Task =>
Scan the entries below and state how many lines contain "size". No other output.
== Data extract
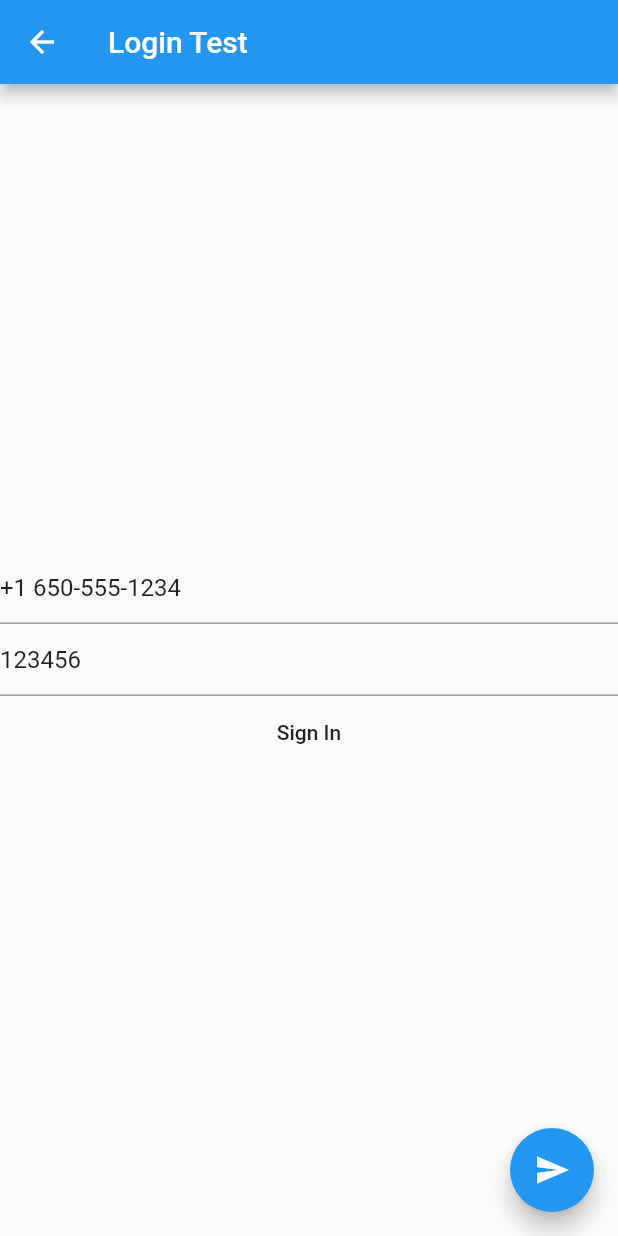
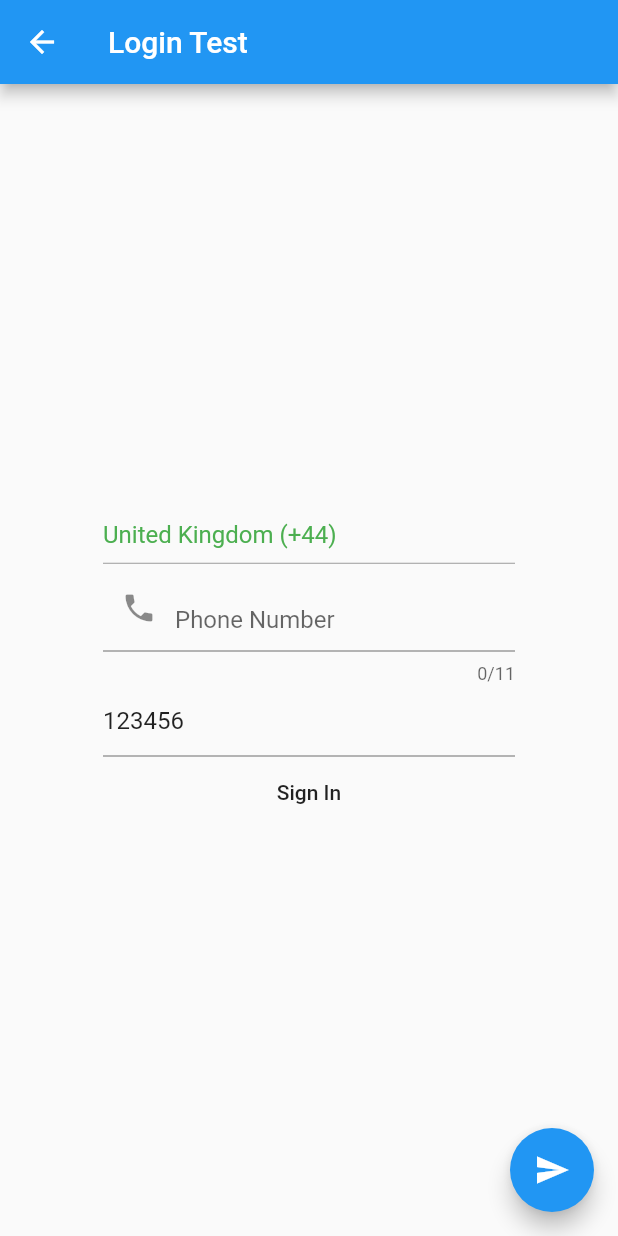
Before and after one commit to gang-of-four-bangladesh/AdiBook, a Flutter app: the LoginPage screen opened directly, on a phone screen of 412 x 824 dp. Run offline on Flutter 3.47's test engine with Material 2 defaults, Android fonts, the phone set to English and light mode, and no system bars; our stand-ins replace eva_icons_flutter, firebase_auth, image_picker; missing offline and left inert: flutter_clean_calendar; accounts and stored records are empty.

Commit message:
Updated UI for login page

```diff
--- a/lib/login_page.dart
+++ b/lib/login_page.dart
@@ -9,32 +9,58 @@ class LoginPage extends StatefulWidget {
 }
 
 class _LoginPageState extends State<LoginPage> {
+  TextEditingController _countryCodeController = TextEditingController();
   TextEditingController _smsCodeController = TextEditingController();
   TextEditingController _phoneNumberController = TextEditingController();
   String verificationId;
 
   @override
   Widget build(BuildContext context) {
+    var screen_width = MediaQuery.of(context).size.width;
+    var screen_height = MediaQuery.of(context).size.height;
+    var one_fourth_width = screen_width / 6;
     _smsCodeController.text = '123456';
-    _phoneNumberController.text='+1 650-555-1234';
     return new Scaffold(
       appBar: new AppBar(
         title: new Text("Login Test"),
       ),
       body: new Center(
+        child: Padding(
+          padding:
+              EdgeInsets.only(left: one_fourth_width, right: one_fourth_width),
           child: new Column(
             mainAxisAlignment: MainAxisAlignment.center,
             children: <Widget>[
               new TextField(
-              controller: _phoneNumberController
+                controller: _countryCodeController,
+                readOnly: true,
+                enabled: false,
+                textAlignVertical: TextAlignVertical.bottom,
+                decoration: InputDecoration(
+                  hintText: "United Kingdom (+44)",
+                  hintStyle: TextStyle(color: Colors.green),
+                ),
               ),
               new TextField(
-              controller: _smsCodeController,
+                controller: _phoneNumberController,
+                keyboardType: TextInputType.number,
+                textAlignVertical: TextAlignVertical.bottom,
+                maxLength: 11,
+                decoration: InputDecoration(
+                  hintText: "Your Phone Number",
+                  hintStyle: TextStyle(color: Colors.grey),
+                  prefixIcon: Icon(Icons.phone),
+                  alignLabelWithHint: true,
+                  labelText: "Phone Number"
                 ),
+              ),
+              new TextField(controller: _smsCodeController),
               new FlatButton(
-                onPressed: () => _signInWithPhoneNumber(_smsCodeController.text),
+                  onPressed: () =>
+                      _signInWithPhoneNumber(_smsCodeController.text),
                   child: const Text("Sign In"))
             ],
+          ),
         ),
       ),
       floatingActionButton: new FloatingActionButton(
@@ -63,30 +89,36 @@ class _LoginPageState extends State<LoginPage> {
 
   /// Sends the code to the specified phone number.
   Future<void> _sendCodeToPhoneNumber() async {
-    final PhoneVerificationCompleted verificationCompleted = (AuthCredential authCredential) {
+    final PhoneVerificationCompleted verificationCompleted =
+        (AuthCredential authCredential) {
       setState(() {
-        var message = 'Inside _sendCodeToPhoneNumber: signInWithPhoneNumber auto succeeded.';
+        var message =
+            'Inside _sendCodeToPhoneNumber: signInWithPhoneNumber auto succeeded.';
         print(message);
         dialogBox(context, 'Signed status', message);
       });
     };
 
-    final PhoneVerificationFailed verificationFailed = (AuthException authException) {
+    final PhoneVerificationFailed verificationFailed =
+        (AuthException authException) {
       setState(() {
-        var message = 'Phone number verification failed. Code: ${authException.code}. Message: ${authException.message}';
+        var message =
+            'Phone number verification failed. Code: ${authException.code}. Message: ${authException.message}';
         print(message);
         dialogBox(context, 'Signed status', message);
       });
     };
 
-    final PhoneCodeSent codeSent = (String verificationId, [int forceResendingToken]) async {
+    final PhoneCodeSent codeSent =
+        (String verificationId, [int forceResendingToken]) async {
       this.verificationId = verificationId;
       var message = "code sent to " + _phoneNumberController.text;
       print(message);
       dialogBox(context, 'Signed status', message);
     };
 
-    final PhoneCodeAutoRetrievalTimeout codeAutoRetrievalTimeout = (String verificationId) {
+    final PhoneCodeAutoRetrievalTimeout codeAutoRetrievalTimeout =
+        (String verificationId) {
       this.verificationId = verificationId;
       var message = "time out";
       print(message);
```
Lines whose indentation alone changed are shown as unchanged.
====
Answer below =>
2